Pathophysiology of hyperhidrosis
Primary hyperhidrosis is a pathologic condition that is characterized by excessive sweating beyond the physiological needs required for thermoregulation. It affects 0.6–5% of the world population and inflicts a significant impact on the quality of life in affected patients. The exact pathophysiology of primary hyperhidrosis remains unclear, but the prevailing theory of pathogenesis appears to be neurogenic hyper-excitability of the sympathetic nervous circuits innervating eccrine glands.
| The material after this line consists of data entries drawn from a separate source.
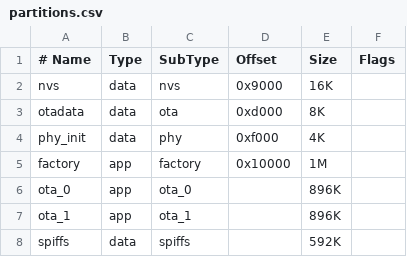
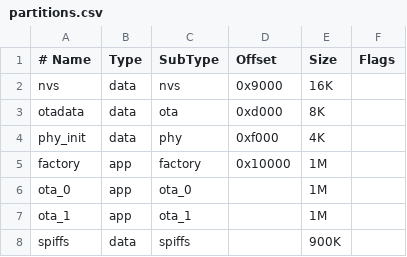
Before and after one commit to EliasFIlho/ESP_WIFI_FUOTA, a CSV file: partitions.csv, drawn as a sheet.

Commit message:
Change partition table sizes for OTA_1 and OTA_2

```diff
--- a/partitions.csv
+++ b/partitions.csv
@@ -5,4 +5,4 @@ phy_init,   data,   phy,     0xf000,  4K,
 factory,    app,    factory, 0x10000, 1M,
-ota_0,      app,    ota_0,   , 896K,
-ota_1,      app,    ota_1,   , 896K,
-spiffs,     data,   spiffs,  , 592K,
+ota_0,      app,    ota_0,   , 1M,
+ota_1,      app,    ota_1,   , 1M,
+spiffs,     data,   spiffs,  , 900K,
```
In this paper, we aim to review the normal physiology of thermoregulation and discuss several theories and current evidence on the pathophysiological features of primary hyperhidrosis.